§ TASK GOAL
Copy, from the data below, every line that has "tests" in it.

Code change snippets:
______

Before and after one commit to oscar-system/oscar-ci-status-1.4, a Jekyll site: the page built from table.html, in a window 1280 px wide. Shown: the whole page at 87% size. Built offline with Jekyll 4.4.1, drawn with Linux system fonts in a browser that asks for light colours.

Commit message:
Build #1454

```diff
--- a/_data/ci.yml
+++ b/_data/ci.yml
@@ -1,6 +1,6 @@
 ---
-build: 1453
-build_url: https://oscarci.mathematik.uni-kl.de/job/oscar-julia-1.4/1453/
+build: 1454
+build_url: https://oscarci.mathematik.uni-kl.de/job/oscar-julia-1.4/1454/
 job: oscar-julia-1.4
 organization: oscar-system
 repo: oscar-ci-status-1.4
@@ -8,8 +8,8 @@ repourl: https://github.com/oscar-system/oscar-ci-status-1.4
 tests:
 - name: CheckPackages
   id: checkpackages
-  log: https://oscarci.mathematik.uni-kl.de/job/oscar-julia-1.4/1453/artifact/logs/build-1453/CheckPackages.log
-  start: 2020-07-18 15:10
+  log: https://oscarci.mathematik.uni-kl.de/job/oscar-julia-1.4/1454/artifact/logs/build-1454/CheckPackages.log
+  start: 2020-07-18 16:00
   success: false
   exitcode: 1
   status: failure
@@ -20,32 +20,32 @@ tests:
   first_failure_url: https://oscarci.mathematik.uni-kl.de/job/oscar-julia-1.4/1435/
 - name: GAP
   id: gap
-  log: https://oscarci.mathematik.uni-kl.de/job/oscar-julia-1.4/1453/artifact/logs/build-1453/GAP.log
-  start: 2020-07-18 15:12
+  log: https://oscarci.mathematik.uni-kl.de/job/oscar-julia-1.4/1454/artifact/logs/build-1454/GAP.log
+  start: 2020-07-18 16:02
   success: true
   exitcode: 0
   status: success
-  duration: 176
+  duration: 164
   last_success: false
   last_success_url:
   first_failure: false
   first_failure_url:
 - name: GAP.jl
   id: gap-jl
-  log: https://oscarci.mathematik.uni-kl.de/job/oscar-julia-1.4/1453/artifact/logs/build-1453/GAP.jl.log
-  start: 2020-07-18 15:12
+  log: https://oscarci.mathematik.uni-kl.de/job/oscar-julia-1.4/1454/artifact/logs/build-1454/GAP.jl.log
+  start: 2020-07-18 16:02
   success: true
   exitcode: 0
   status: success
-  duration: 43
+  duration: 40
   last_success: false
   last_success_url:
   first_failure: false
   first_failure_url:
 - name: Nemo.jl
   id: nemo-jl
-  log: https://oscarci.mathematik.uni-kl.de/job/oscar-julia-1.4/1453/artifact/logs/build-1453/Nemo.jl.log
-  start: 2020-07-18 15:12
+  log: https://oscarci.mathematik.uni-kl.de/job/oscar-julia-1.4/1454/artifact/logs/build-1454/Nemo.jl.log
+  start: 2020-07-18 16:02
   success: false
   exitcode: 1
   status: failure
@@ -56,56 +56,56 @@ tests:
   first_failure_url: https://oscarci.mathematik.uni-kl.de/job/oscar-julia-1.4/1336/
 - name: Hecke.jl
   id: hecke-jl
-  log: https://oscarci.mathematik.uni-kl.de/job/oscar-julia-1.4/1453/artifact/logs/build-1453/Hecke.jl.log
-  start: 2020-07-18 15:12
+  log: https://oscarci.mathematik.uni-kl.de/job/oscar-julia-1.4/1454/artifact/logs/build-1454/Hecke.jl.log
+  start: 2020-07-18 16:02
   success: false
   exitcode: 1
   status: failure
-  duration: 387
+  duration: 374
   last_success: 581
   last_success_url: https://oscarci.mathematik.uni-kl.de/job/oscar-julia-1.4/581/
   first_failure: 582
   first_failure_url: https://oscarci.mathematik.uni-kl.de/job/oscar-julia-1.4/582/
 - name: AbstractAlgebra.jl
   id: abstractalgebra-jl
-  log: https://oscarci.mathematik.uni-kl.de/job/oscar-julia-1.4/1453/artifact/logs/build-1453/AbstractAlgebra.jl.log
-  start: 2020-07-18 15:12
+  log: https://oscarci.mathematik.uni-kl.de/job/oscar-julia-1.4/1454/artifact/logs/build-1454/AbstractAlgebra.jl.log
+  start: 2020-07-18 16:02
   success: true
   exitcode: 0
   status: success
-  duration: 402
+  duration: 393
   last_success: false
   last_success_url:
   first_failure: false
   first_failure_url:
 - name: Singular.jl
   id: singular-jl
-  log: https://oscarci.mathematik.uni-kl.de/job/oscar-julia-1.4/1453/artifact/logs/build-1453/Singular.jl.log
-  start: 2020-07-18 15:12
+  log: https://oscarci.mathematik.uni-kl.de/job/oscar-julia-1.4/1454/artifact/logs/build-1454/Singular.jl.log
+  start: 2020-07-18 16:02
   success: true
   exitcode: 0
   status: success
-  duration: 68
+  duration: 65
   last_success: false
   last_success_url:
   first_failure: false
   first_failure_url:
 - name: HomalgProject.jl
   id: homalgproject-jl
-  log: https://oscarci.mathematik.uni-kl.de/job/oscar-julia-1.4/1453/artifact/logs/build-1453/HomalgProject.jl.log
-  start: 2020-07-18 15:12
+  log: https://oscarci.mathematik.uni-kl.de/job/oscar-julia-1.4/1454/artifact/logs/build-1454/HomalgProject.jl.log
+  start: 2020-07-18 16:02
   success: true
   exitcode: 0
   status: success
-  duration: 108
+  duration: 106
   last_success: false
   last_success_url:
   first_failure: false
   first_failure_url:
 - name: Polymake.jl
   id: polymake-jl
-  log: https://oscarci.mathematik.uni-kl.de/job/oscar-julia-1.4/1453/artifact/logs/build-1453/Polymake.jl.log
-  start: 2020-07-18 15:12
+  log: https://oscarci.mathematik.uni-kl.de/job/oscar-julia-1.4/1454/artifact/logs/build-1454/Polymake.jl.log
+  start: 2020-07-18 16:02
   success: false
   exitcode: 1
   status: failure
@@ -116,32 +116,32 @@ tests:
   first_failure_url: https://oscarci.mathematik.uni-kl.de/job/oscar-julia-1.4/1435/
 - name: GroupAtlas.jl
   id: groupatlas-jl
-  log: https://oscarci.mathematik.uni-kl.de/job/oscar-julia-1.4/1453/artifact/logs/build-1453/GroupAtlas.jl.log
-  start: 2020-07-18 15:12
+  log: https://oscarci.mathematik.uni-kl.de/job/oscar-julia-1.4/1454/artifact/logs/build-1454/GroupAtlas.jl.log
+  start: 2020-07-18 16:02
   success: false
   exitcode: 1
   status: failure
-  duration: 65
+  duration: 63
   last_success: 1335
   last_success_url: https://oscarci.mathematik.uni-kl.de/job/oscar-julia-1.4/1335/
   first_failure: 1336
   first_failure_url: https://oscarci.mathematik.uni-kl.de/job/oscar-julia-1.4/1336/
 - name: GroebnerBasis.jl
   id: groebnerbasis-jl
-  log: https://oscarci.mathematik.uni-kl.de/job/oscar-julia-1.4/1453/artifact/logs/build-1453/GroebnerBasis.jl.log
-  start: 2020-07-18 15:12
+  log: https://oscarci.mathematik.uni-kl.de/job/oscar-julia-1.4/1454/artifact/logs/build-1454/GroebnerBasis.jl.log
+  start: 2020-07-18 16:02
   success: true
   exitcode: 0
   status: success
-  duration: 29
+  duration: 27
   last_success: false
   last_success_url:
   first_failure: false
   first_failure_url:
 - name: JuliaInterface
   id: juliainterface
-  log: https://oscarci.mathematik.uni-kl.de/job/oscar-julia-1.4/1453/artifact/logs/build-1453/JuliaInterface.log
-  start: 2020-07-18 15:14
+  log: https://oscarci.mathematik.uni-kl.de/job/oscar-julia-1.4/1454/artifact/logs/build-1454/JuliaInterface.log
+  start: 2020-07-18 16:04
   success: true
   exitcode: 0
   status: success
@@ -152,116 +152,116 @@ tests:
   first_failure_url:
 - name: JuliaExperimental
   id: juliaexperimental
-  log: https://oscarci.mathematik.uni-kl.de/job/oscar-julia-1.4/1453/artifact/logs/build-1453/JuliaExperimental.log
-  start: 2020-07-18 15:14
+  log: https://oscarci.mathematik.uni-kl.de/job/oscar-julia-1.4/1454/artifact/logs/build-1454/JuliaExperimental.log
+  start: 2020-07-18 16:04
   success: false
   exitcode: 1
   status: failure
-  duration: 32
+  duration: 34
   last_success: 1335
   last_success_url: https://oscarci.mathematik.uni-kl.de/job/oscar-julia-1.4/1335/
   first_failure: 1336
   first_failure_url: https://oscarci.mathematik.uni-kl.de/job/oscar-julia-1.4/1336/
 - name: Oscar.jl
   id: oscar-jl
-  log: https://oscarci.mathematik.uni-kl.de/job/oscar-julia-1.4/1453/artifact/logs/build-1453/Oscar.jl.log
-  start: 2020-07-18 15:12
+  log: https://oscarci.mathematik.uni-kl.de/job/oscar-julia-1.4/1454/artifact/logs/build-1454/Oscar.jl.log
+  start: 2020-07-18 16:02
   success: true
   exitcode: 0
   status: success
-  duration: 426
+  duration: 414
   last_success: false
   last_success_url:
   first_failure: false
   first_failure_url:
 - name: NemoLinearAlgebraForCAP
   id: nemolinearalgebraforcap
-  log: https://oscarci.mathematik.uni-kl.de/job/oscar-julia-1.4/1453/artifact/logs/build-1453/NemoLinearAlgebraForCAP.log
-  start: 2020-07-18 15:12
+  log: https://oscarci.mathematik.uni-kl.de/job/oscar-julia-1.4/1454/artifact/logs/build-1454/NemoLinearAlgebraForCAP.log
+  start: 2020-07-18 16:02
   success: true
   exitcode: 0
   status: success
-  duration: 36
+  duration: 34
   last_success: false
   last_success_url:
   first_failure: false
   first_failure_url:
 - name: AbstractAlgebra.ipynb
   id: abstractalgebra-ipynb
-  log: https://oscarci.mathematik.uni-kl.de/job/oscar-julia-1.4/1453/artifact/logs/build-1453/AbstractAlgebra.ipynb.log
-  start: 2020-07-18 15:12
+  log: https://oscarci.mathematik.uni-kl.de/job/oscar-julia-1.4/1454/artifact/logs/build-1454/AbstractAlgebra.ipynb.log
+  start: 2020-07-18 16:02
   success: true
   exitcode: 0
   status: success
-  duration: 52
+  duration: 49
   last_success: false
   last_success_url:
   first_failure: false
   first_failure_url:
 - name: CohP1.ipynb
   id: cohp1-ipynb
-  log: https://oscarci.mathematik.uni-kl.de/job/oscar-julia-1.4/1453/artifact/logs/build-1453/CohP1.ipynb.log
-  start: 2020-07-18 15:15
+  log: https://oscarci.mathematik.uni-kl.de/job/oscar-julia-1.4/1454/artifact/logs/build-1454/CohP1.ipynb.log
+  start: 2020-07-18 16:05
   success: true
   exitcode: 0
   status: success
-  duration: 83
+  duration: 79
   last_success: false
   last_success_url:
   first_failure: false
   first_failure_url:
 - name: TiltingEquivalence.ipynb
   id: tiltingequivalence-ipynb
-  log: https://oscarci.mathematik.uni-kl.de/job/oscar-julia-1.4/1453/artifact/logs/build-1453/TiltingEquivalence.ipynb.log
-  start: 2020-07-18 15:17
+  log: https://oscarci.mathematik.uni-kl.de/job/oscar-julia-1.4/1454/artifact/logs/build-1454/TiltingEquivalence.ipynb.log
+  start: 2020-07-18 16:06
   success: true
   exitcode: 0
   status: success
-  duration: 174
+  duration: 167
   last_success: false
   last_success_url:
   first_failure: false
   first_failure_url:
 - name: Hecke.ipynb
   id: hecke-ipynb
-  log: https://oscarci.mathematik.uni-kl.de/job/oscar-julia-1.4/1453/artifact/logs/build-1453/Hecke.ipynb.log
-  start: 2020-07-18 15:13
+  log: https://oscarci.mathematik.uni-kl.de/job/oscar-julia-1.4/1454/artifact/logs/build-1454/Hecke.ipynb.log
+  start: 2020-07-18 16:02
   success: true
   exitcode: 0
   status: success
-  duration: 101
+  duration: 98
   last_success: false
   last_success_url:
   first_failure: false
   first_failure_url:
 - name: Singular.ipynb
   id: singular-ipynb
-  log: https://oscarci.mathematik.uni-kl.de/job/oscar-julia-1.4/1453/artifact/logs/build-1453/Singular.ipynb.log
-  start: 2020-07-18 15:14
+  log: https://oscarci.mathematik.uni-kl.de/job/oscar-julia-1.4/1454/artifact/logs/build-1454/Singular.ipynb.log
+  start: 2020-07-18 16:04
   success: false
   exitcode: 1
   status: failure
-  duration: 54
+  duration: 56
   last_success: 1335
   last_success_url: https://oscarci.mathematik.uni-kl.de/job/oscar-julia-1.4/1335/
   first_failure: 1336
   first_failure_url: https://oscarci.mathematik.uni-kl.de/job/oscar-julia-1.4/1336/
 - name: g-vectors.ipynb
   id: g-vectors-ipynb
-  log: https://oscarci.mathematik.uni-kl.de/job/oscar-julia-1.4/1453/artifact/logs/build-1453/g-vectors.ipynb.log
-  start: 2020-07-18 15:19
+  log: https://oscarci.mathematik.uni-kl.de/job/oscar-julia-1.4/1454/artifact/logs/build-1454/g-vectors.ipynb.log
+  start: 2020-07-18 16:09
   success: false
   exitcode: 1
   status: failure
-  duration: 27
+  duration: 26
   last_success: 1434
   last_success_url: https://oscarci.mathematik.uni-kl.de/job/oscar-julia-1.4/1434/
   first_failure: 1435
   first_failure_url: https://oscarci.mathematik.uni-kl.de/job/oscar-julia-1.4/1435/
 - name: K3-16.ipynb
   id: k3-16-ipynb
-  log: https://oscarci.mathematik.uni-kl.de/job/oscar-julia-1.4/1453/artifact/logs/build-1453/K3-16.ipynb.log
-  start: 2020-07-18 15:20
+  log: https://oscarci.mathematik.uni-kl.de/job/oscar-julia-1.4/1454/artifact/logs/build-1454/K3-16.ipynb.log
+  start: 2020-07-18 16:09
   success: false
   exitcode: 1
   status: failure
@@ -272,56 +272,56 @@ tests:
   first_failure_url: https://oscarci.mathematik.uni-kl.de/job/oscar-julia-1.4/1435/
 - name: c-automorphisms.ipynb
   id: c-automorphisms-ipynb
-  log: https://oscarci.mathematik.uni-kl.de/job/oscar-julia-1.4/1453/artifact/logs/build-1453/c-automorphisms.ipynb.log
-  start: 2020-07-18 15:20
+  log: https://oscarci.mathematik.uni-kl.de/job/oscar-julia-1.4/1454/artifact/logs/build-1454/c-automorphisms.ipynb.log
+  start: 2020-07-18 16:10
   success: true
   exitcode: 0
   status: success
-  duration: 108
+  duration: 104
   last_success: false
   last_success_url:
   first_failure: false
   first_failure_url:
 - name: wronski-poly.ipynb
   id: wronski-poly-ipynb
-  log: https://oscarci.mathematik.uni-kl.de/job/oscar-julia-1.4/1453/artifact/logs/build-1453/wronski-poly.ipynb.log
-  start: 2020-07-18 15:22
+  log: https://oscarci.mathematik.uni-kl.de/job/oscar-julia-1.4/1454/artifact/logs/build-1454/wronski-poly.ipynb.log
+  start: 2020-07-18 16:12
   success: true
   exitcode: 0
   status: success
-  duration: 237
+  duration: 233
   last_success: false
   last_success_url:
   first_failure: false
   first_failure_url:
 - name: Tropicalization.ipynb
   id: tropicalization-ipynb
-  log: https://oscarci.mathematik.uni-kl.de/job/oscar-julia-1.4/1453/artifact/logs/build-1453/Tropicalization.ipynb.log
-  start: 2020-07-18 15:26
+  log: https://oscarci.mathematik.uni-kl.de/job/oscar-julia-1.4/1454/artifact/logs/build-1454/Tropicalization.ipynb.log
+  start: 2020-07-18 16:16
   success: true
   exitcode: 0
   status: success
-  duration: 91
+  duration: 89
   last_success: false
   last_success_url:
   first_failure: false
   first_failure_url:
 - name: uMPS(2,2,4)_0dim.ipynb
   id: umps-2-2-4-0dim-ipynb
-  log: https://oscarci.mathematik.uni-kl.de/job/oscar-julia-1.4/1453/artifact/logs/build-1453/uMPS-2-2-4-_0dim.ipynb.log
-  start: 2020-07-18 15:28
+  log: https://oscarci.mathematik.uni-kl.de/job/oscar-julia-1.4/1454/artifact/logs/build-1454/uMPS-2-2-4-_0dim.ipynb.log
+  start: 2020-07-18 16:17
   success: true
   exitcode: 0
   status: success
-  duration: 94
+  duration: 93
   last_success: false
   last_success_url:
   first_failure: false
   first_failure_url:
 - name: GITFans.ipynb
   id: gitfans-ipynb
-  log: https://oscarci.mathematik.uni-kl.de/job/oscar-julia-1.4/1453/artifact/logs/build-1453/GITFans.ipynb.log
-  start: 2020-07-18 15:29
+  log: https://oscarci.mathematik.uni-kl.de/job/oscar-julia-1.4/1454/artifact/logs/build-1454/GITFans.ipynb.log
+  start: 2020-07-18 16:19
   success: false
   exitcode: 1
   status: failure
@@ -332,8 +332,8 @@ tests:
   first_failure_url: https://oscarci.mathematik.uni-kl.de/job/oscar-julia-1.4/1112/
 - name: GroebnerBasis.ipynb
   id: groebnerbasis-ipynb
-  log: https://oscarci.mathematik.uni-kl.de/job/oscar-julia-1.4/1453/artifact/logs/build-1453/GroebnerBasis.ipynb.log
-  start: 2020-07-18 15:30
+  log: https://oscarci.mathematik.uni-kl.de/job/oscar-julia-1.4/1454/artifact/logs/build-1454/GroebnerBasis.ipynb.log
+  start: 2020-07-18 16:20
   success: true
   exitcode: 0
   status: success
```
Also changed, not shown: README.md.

______

§ YOUR RESPONSE
 tests:
@@ -20,32 +20,32 @@ tests:
@@ -56,56 +56,56 @@ tests:
@@ -116,32 +116,32 @@ tests:
@@ -152,116 +152,116 @@ tests:
@@ -272,56 +272,56 @@ tests:
@@ -332,8 +332,8 @@ tests:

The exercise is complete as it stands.